"They're interested, but it would be virtually impossible to get Colombia into NAFTA if it's seen as a nonperformer," said a U.S. official in Washington.

Certification recommendations from various agencies, including the Drug Enforcement Administration, State Department and the Defense Department, are expected this month. President Clinton's recommendation is due March 1.


U.S. officials concede that there is a growing perception on Capitol Hill that the drug war has failed in Colombia. Several incidents in 1994 did little to change that opinion.

In May, the country's highest court ruled that Colombians legally could carry a "personal dose" of marijuana, cocaine or barbiturates. For two weeks, crowds of teen-agers gathered in Bogota parks to smoke marijuana.

Fearing an outbreak of public drug consumption, the government quickly banned drug use in public places and announced plans to modify the constitution to ban all drug consumption.

More damaging were charges that drug kingpins gave millions to Mr. Samper's election campaign. Mr. Samper conceded being offered money by the Cali cocaine cartel, but denied taking it. A Colombian judicial investigation cleared him.

In his inaugural address in August, he vowed to continue the drug fight. But a month later the retiring local chief of the Drug Enforcement Administration, Joe Toft, told Colombian television that Colombia was a "narco democracy" and that he believed the charges against Mr. Samper.

Although State Department officials quickly disavowed Mr. Toft's statements, the comments further strained relations between the countries.


Meanwhile, surplus Boeing 727s packed with tons of cocaine continue to take off from Colombian airfields. They land in Mexico and their cargo is smuggled into the United States.

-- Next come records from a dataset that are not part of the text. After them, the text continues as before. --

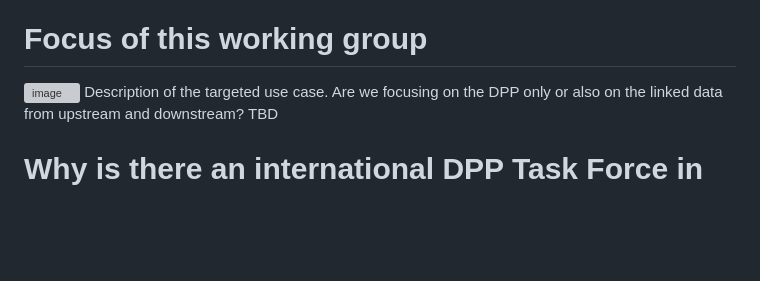
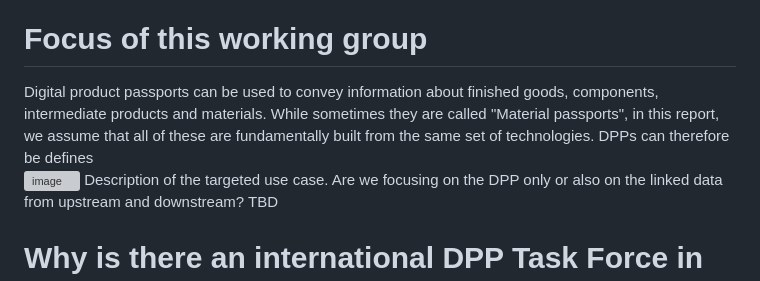
Before and after one commit to w3c/vc-dpp-bw, a Markdown page: dpp-ucr/index.md, the part around the change. Rendered like a GitHub page; blank space fills up the shorter version; grey boxes are pictures that could not be loaded.

```diff
--- a/dpp-ucr/index.md
+++ b/dpp-ucr/index.md
@@ -22,7 +22,8 @@ The following list provides a number of use cases where VCs provide additional c
 - **Privacy**: The default HTTPS request provides no privacy for a party retrieving DPP data, e.g. a consumer. If the DPP is “held” by a third party, e.g. a retail store, the DPP copy held by the third party can be accessed and authenticated by the consumer instead of the version held by the issuing economic operator. This protects the privacy of the consumer. For example, if the DPP is for a medication, access to the DPP can reveal information about the user’s medical condition.
 
 # Focus of this working group
-<img width="1328" height="643" alt="image" src="https://github.com/user-attachments/assets/f533b438-e0ed-45d2-b9c5-1c873c86587e" />
+Digital product passports can be used to convey information about finished goods, components, intermediate products and materials. While sometimes they are called "Material passports", in this report, we assume that all of these are fundamentally built from the same set of technologies. DPPs can therefore be defines
+<img width="886" height="429" alt="image" src="https://github.com/user-attachments/assets/f533b438-e0ed-45d2-b9c5-1c873c86587e" />
 Description of the targeted use case. Are we focusing on the DPP only or also on the linked data from upstream and downstream? TBD
 
 # Why is there an international DPP Task Force in W3C Verifiable Credentials Working Group (VCWG)?
```
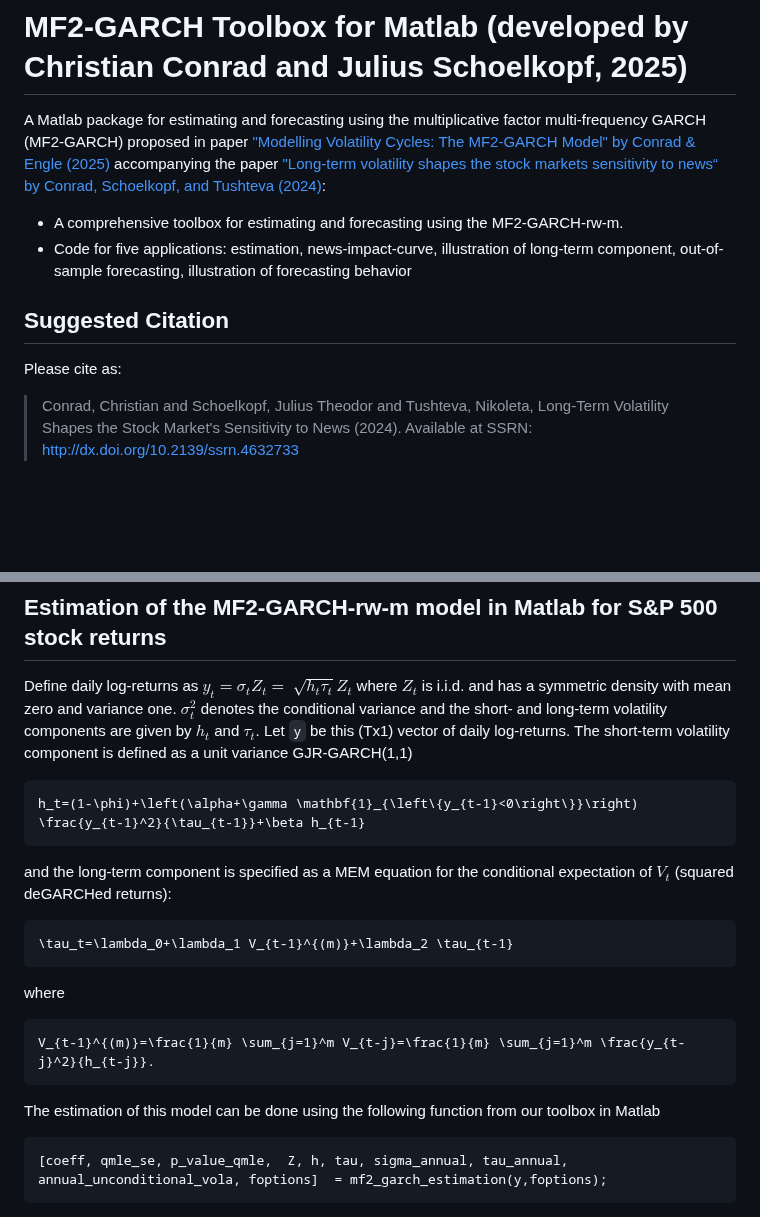
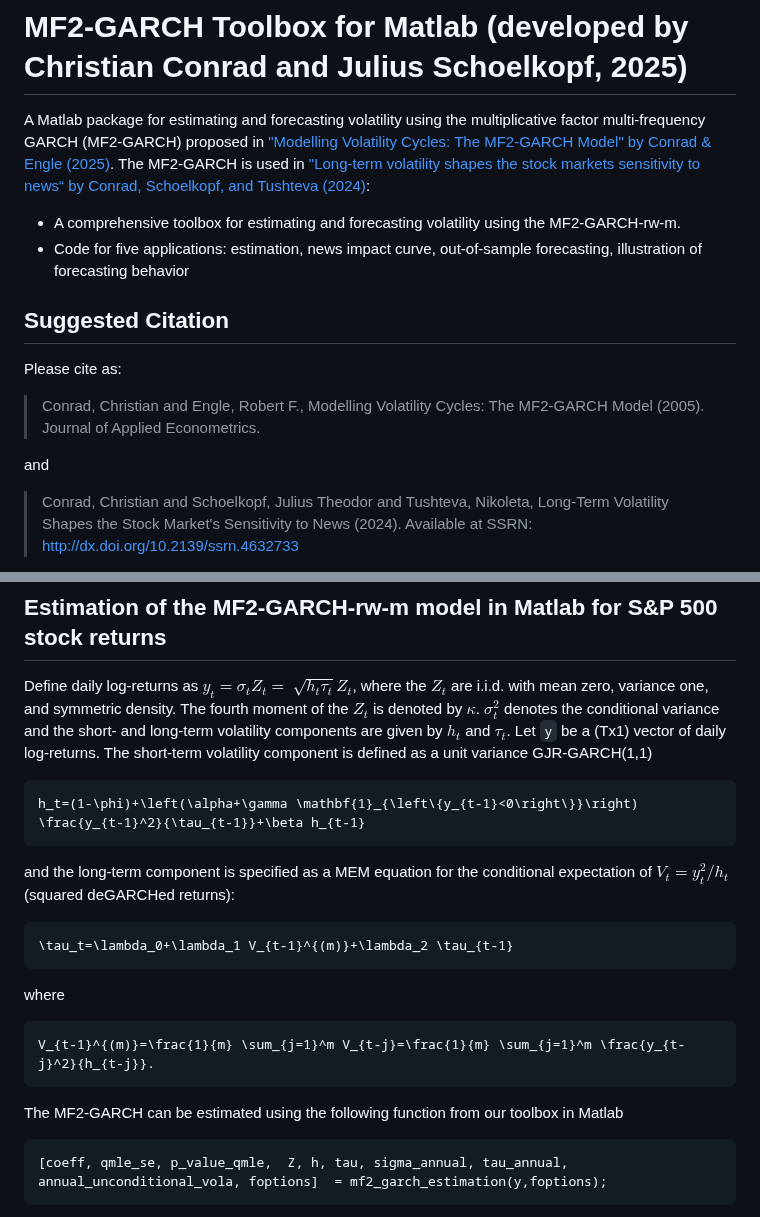
Before and after one commit to juliustheodor/mf2garch, a Markdown page: README.md, 2 parts joined by grey strips. GitHub-like rendering; blank space fills up the shorter version.

````diff
--- a/README.md
+++ b/README.md
@@ -1,12 +1,16 @@
 # MF2-GARCH Toolbox for Matlab (developed by Christian Conrad and Julius Schoelkopf, 2025)
 
-A Matlab package for estimating and forecasting using the multiplicative factor multi-frequency GARCH (MF2-GARCH) proposed in paper ["Modelling Volatility Cycles: The MF2-GARCH Model" by Conrad & Engle (2025)](http://dx.doi.org/10.2139/ssrn.3793571) accompanying the paper ["Long-term volatility shapes the stock markets sensitivity to news“ by Conrad, Schoelkopf, and Tushteva (2024)](http://dx.doi.org/10.2139/ssrn.4632733):
+A Matlab package for estimating and forecasting volatility using the multiplicative factor multi-frequency GARCH (MF2-GARCH) proposed in ["Modelling Volatility Cycles: The MF2-GARCH Model" by Conrad & Engle (2025)](http://dx.doi.org/10.2139/ssrn.3793571). The MF2-GARCH is used in ["Long-term volatility shapes the stock markets sensitivity to news“ by Conrad, Schoelkopf, and Tushteva (2024)](http://dx.doi.org/10.2139/ssrn.4632733):
 
-* A comprehensive toolbox for estimating and forecasting using the MF2-GARCH-rw-m.
-* Code for five applications: estimation, news-impact-curve, illustration of long-term component, out-of-sample forecasting, illustration of forecasting behavior
+* A comprehensive toolbox for estimating and forecasting volatility using the MF2-GARCH-rw-m.
+* Code for five applications: estimation, news impact curve, out-of-sample forecasting, illustration of forecasting behavior
 
 ## Suggested Citation
 Please cite as:
+> Conrad, Christian and Engle, Robert F., Modelling Volatility Cycles: The MF2-GARCH Model (2005). Journal of Applied Econometrics.
+
+and
+
 > Conrad, Christian and Schoelkopf, Julius Theodor and Tushteva, Nikoleta, Long-Term Volatility Shapes the Stock Market's Sensitivity to News (2024). Available at SSRN:  http://dx.doi.org/10.2139/ssrn.4632733
 
 and
@@ -23,11 +27,11 @@ We do not assume any responsibilities for results produced with the available co
 # Applications
 
 ## Estimation of the MF2-GARCH-rw-m model in Matlab for S&P 500 stock returns
-Define daily log-returns as $y_t=\sigma_t Z_t=$ $\sqrt{h_t \tau_t} Z_t$ where $Z_t$ is i.i.d. and has a symmetric density with mean zero and variance one. $\sigma_t^2$ denotes the conditional variance and the short- and long-term volatility components are given by $h_t$ and $\tau_t$. Let `y` be this (Tx1) vector of daily log-returns. The short-term volatility component is defined as a unit variance GJR-GARCH(1,1)
+Define daily log-returns as $y_t=\sigma_t Z_t=$ $\sqrt{h_t \tau_t} Z_t$, where the $Z_t$ are i.i.d. with mean zero, variance one, and symmetric density. The fourth moment of the $Z_t$ is denoted by $\kappa$. $\sigma_t^2$ denotes the conditional variance and the short- and long-term volatility components are given by $h_t$ and $\tau_t$. Let `y` be a (Tx1) vector of daily log-returns. The short-term volatility component is defined as a unit variance GJR-GARCH(1,1)
 ```math
 h_t=(1-\phi)+\left(\alpha+\gamma \mathbf{1}_{\left\{y_{t-1}<0\right\}}\right) \frac{y_{t-1}^2}{\tau_{t-1}}+\beta h_{t-1}
 ```
-and the long-term component is specified as a MEM equation for the conditional expectation of $V_t$ (squared deGARCHed returns):
+and the long-term component is specified as a MEM equation for the conditional expectation of $V_t = y_t^2/h_t$  (squared deGARCHed returns):
 ```math
 \tau_t=\lambda_0+\lambda_1 V_{t-1}^{(m)}+\lambda_2 \tau_{t-1}
 ```
@@ -35,7 +39,7 @@ where
 ```math
 V_{t-1}^{(m)}=\frac{1}{m} \sum_{j=1}^m V_{t-j}=\frac{1}{m} \sum_{j=1}^m \frac{y_{t-j}^2}{h_{t-j}}.
 ```
-The estimation of this model can be done using the following function from our toolbox in Matlab
+The MF2-GARCH can be estimated using the following function from our toolbox in Matlab
 ```matlab
 [coeff, qmle_se, p_value_qmle,  Z, h, tau, sigma_annual, tau_annual, annual_unconditional_vola, foptions]  = mf2_garch_estimation(y,foptions);
 ```
````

While Colombian drug seizures did rise last year, an estimated 1,000 tons of Colombian cocaine made it to the United States and Europe.

Further, since Mr. Samper took office, no leading members of the Cali cartel -- said to control up to 80 percent of the world's cocaine -- have been arrested.

And last month, the Justice Ministry released a report chastising judges and prosecutors for overly generous plea bargain arrangements for drug traffickers.

The report said minimum sentences often were given and then reduced further when defendants confessed or agreed to provide information about other drug suspects, even if that information proved useless.

As a result, the report said, nearly 40 percent of convicted drug traffickers were released on parole without serving a day in prison.


Yet, U.S. officials clearly are pleased with Operation Splendor.

"It shows real will on the part of the Colombians to deal with the issue of illegal crop production," said U.S. Ambassador Myles Frechette.